There are probably two main themes to the conversations I have with people in organisations – how to deal with complexity, and what to do about staff who are increasingly disengaged. The two are inextricably linked.
As work life becomes faster changing, less stable, more unpredictable, many managers attempt to exercise greater control. They do this by doing more of what they know, what they are comfortable with. More meetings, more communication campaigns, more technology.
But this leaves staff feeling that it's all being done to them. They too can see the increased complexity and unpredictability but they are left feeling that they have less agency, even less control over their own destinies than they had before. As a result they disengage.

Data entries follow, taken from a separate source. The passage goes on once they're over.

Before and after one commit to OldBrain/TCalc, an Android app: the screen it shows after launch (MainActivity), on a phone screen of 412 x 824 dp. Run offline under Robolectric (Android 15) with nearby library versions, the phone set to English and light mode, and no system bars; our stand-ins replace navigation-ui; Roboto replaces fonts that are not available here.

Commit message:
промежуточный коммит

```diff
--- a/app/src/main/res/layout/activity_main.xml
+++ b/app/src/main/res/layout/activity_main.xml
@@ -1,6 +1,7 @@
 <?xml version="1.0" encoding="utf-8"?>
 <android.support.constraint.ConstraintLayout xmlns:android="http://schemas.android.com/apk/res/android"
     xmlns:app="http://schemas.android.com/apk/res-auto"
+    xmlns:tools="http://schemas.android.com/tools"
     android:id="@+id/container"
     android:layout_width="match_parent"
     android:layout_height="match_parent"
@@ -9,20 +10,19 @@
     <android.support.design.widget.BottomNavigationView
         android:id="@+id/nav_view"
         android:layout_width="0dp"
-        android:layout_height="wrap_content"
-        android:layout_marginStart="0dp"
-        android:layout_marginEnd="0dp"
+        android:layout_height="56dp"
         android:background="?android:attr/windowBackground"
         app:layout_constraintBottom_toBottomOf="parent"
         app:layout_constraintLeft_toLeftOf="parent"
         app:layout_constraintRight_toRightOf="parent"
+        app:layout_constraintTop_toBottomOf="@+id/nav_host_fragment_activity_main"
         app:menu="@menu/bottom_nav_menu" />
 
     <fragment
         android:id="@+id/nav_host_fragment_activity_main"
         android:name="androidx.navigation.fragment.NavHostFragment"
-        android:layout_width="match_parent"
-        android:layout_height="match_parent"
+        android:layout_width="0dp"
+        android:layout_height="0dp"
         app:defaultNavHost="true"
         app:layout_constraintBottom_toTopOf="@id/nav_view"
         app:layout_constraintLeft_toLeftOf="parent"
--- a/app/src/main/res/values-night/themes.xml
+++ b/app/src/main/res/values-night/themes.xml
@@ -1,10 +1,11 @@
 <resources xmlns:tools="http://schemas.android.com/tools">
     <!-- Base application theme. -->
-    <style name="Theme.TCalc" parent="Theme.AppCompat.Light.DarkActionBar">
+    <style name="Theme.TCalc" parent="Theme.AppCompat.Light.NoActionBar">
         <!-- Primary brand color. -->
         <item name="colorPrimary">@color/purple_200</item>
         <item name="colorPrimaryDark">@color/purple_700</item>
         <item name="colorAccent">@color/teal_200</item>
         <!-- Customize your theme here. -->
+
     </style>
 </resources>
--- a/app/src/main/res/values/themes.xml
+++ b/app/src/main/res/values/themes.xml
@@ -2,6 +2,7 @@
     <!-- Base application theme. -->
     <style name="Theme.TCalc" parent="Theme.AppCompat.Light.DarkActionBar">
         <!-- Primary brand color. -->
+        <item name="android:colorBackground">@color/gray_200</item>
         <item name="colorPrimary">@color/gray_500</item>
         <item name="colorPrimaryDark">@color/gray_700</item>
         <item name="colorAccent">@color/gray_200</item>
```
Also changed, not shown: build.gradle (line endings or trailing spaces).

The counterintuitive answer to change and complexity is to do less, certainly for managers. It's like the way to deal with a plane spiralling out of control is not to fight the controls but to let go of them and allow the plane to self correct and re-discover its own balance. I often quote Dave Snowden's insight that the way to handle complex environments is with simple rules.
Find these simple rules, deal with those who fail to adhere to them, let staff rediscover their own ability to solve problems, and let the system self-correct.